Israel's Gantz shows he's the right man to lead the army (Amir Oren, Haaretz) Benny Gantz has a rare opportunity to put the Israel Defense Forces back in line with society - like reducing military service by 2024.
Israel's Cassandra moment (David Harris, Haaretz) Israel must find more effective and less shrill ways of making the case for caution, vigilance, and strength regarding Iran's nuclear ambitions - or risk being left alone and unheeded.
The holes in Rouhani's charm offensive (Dore Gold, Israel Hayom) The West will have to see to it that Iran offers tangible concessions and not just empty generalities about its desire for peace. 
Netanyahu must urge a suspension of Iran's nuclear program (Ari Shavit, Haaretz) If Iran's president wants economic prosperity, he should have no problem agreeing that while he and the powers conduct talks, uranium enrichment should be suspended.
Jihad without borders (Boaz Bismuth, Israel Hayom) The West closed its eyes and allowed Islamic terrorism to spread. The Middle East and Africa are the main victims. Jihadists are recruiting militants from Europe and the U.S. The world responds leniently and gives legitimacy to supporters of terror.
Netanyahu, a sad reflection of Homo Israelus (Eyal Megged, Haaretz) It seemed that perhaps now Netanyahu's true stature would be revealed, his unquestionable ability to take the bull by the horns. But no; as has been the case again and again, the Danon takes over.
In this UN act, Iran is the star and Israel is the grumpy complainer observing from the sidelines (Amos Harel, Haaretz) 'We are the kid who shouts that the emperor has no clothes,' Strategic and Intelligence Affairs Minister Yuval Steinitz, Netanyahu's close ally, said this week.

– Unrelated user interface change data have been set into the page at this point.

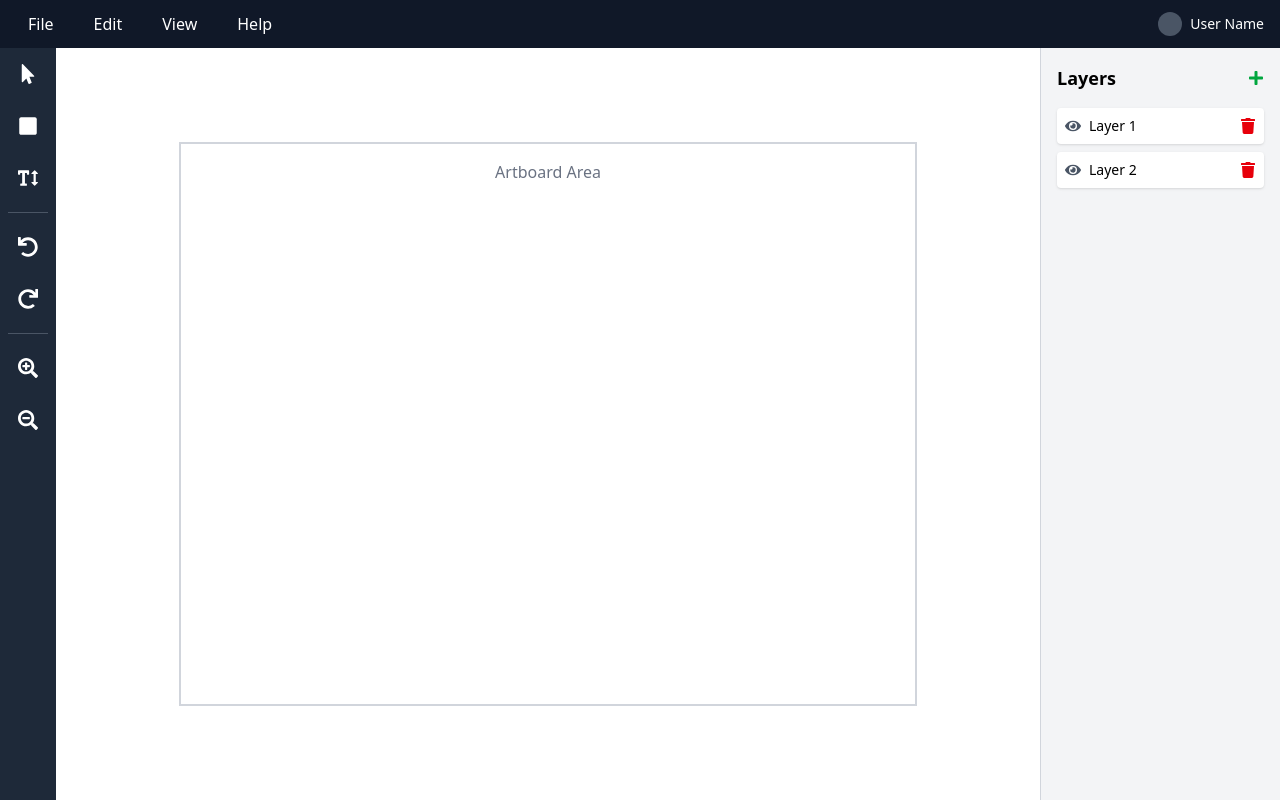
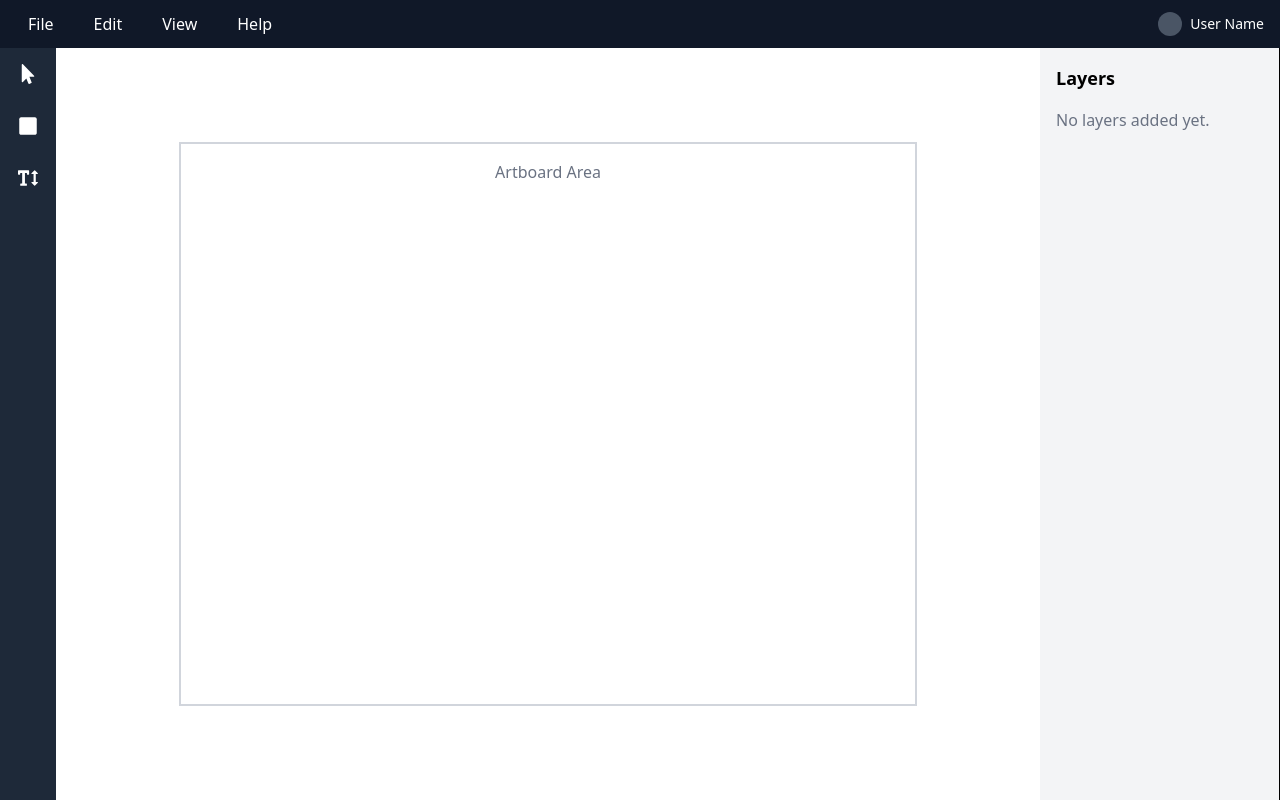
Before and after one commit to vsumavane/Design-Css-Code, a React (Vite) app in the folder frontend/: page /editor in a window 1280 px wide. Built offline with nearby package versions, Linux system fonts and the light colour scheme.

Commit message:
feat: implement redux

```diff
--- a/frontend/src/components/LayersPanel.jsx
+++ b/frontend/src/components/LayersPanel.jsx
@@ -1,70 +1,84 @@
-import React, { useState } from "react";
-import { FaEye, FaEyeSlash, FaTrash, FaPlus } from "react-icons/fa";
+import React from "react";
+import { useSelector, useDispatch } from "react-redux";
+import {
+  deleteLayer,
+  selectLayer,
+  toggleVisibility,
+  toggleLock,
+} from "../redux/layersSlice";
+import { FaEye, FaEyeSlash, FaLock, FaUnlock, FaTrash } from "react-icons/fa";
 
 const LayersPanel = () => {
-  const [layers, setLayers] = useState([
-    { id: 1, name: "Layer 1", visible: true },
-    { id: 2, name: "Layer 2", visible: true },
-  ]);
+  const dispatch = useDispatch();
+  const { layers, selectedLayer } = useSelector((state) => state.layers);
 
-  // Add New Layer
-  const addLayer = () => {
-    const newLayer = {
-      id: layers.length + 1,
-      name: `Layer ${layers.length + 1}`,
-      visible: true,
-    };
-    setLayers([...layers, newLayer]);
-  };
-
-  // Delete Layer
-  const deleteLayer = (id) => {
-    setLayers(layers.filter((layer) => layer.id !== id));
-  };
-
-  // Toggle Layer Visibility
-  const toggleVisibility = (id) => {
-    setLayers(
-      layers.map((layer) =>
-        layer.id === id ? { ...layer, visible: !layer.visible } : layer
-      )
-    );
+  // Handle layer selection
+  const handleSelectLayer = (layerId) => {
+    dispatch(selectLayer(layerId));
   };
 
   return (
-    <div className="w-60 bg-gray-100 border-l border-gray-300 p-4">
-      <div className="flex justify-between items-center mb-4">
-        <h2 className="text-lg font-semibold">Layers</h2>
-        <button
-          onClick={addLayer}
-          className="text-green-600 hover:text-green-800"
-        >
-          <FaPlus />
-        </button>
-      </div>
-
+    <div className="w-60 bg-gray-100 h-full p-4 border-r overflow-auto">
+      <h2 className="text-lg font-bold mb-4">Layers</h2>
       <div className="space-y-2">
+        {layers.length === 0 && (
+          <p className="text-gray-500">No layers added yet.</p>
+        )}
         {layers.map((layer) => (
           <div
             key={layer.id}
-            className="flex items-center justify-between bg-white p-2 rounded shadow"
+            className={`flex items-center justify-between p-2 rounded cursor-pointer ${
+              selectedLayer === layer.id
+                ? "bg-blue-200 border border-blue-500"
+                : "bg-white hover:bg-gray-200"
+            }`}
+            onClick={() => handleSelectLayer(layer.id)}
           >
+            {/* Layer Name */}
             <div className="flex items-center space-x-2">
-              <button
-                onClick={() => toggleVisibility(layer.id)}
-                className="text-gray-600 hover:text-gray-800"
-              >
-                {layer.visible ? <FaEye /> : <FaEyeSlash />}
-              </button>
-              <span className="text-sm">{layer.name}</span>
+              <span className="font-medium">{layer.type}</span>
             </div>
 
-            <button
-              onClick={() => deleteLayer(layer.id)}
-              className="text-red-600 hover:text-red-800"
-            >
-              <FaTrash />
-            </button>
+            {/* Actions: Visibility, Lock, Delete */}
+            <div className="flex items-center space-x-2">
+              {/* Visibility Toggle */}
+              <button
+                onClick={(e) => {
+                  e.stopPropagation();
+                  dispatch(toggleVisibility(layer.id));
+                }}
+              >
+                {layer.visible ? (
+                  <FaEye className="text-gray-600" />
+                ) : (
+                  <FaEyeSlash className="text-gray-400" />
+                )}
+              </button>
+
+              {/* Lock/Unlock Layer */}
+              <button
+                onClick={(e) => {
+                  e.stopPropagation();
+                  dispatch(toggleLock(layer.id));
+                }}
+              >
+                {layer.locked ? (
+                  <FaLock className="text-red-500" />
+                ) : (
+                  <FaUnlock className="text-green-500" />
+                )}
+              </button>
+
+              {/* Delete Layer */}
+              <button
+                onClick={(e) => {
+                  e.stopPropagation();
+                  dispatch(deleteLayer(layer.id));
+                }}
+              >
+                <FaTrash className="text-red-500" />
+              </button>
+            </div>
           </div>
         ))}
       </div>
--- a/frontend/src/components/Toolbar.jsx
+++ b/frontend/src/components/Toolbar.jsx
@@ -1,46 +1,30 @@
 import React from 'react';
-import {
-  FaMousePointer,
-  FaSquare,
-  FaTextHeight,
-  FaUndo,
-  FaRedo,
-  FaSearchPlus,
-  FaSearchMinus,
-} from 'react-icons/fa';
+import { useDispatch } from 'react-redux';
+import { setSelectedTool } from '../redux/toolsSlice';
+import { FaSquare, FaTextHeight, FaMousePointer } from 'react-icons/fa';
 
 const Toolbar = () => {
+  const dispatch = useDispatch();
+
   return (
     <div className="flex flex-col items-center space-y-4 bg-gray-800 text-white p-2 h-full w-14">
-      {/* Select Tool */}
-      <button className="p-2 hover:bg-gray-700 rounded">
+      <button
+        onClick={() => dispatch(setSelectedTool('select'))}
+        className="p-2 hover:bg-gray-700 rounded"
+      >
         <FaMousePointer size={20} />
       </button>
-      {/* Rectangle Tool */}
-      <button className="p-2 hover:bg-gray-700 rounded">
+      <button
+        onClick={() => dispatch(setSelectedTool('rectangle'))}
+        className="p-2 hover:bg-gray-700 rounded"
+      >
         <FaSquare size={20} />
       </button>
-      {/* Text Tool */}
-      <button className="p-2 hover:bg-gray-700 rounded">
+      <button
+        onClick={() => dispatch(setSelectedTool('text'))}
+        className="p-2 hover:bg-gray-700 rounded"
+      >
         <FaTextHeight size={20} />
-      </button>
-      <hr className="border-t border-gray-600 w-full" />
-      {/* Undo */}
-      <button className="p-2 hover:bg-gray-700 rounded">
-        <FaUndo size={20} />
-      </button>
-      {/* Redo */}
-      <button className="p-2 hover:bg-gray-700 rounded">
-        <FaRedo size={20} />
-      </button>
-      <hr className="border-t border-gray-600 w-full" />
-      {/* Zoom In */}
-      <button className="p-2 hover:bg-gray-700 rounded">
-        <FaSearchPlus size={20} />
-      </button>
-      {/* Zoom Out */}
-      <button className="p-2 hover:bg-gray-700 rounded">
-        <FaSearchMinus size={20} />
       </button>
     </div>
   );
--- a/frontend/src/main.jsx
+++ b/frontend/src/main.jsx
@@ -1,10 +1,14 @@
 import { StrictMode } from 'react';
 import { createRoot } from 'react-dom/client';
+import { Provider } from 'react-redux';
+import store from './redux/store';
 import './index.css';
 import App from './App.jsx';
 
 createRoot(document.getElementById('root')).render(
   <StrictMode>
-    <App />
+    <Provider store={store}>
+      <App />
+    </Provider>
   </StrictMode>
 );
```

But the shouting is being ignored.
Netanyahu seeks to thwart love affair between Iran and West, but remains handcuffed by 'allies' at home (Yossi Verter, Haaretz) Instead of giving him freedom to maneuver the roiling political domain, a noisy group of politicians followed him to Ben-Gurion Airport, badgering and pestering him on the Palestinian issue.


Prepared for APN by Orly Halpern, independent freelance journalist based in Jerusalem.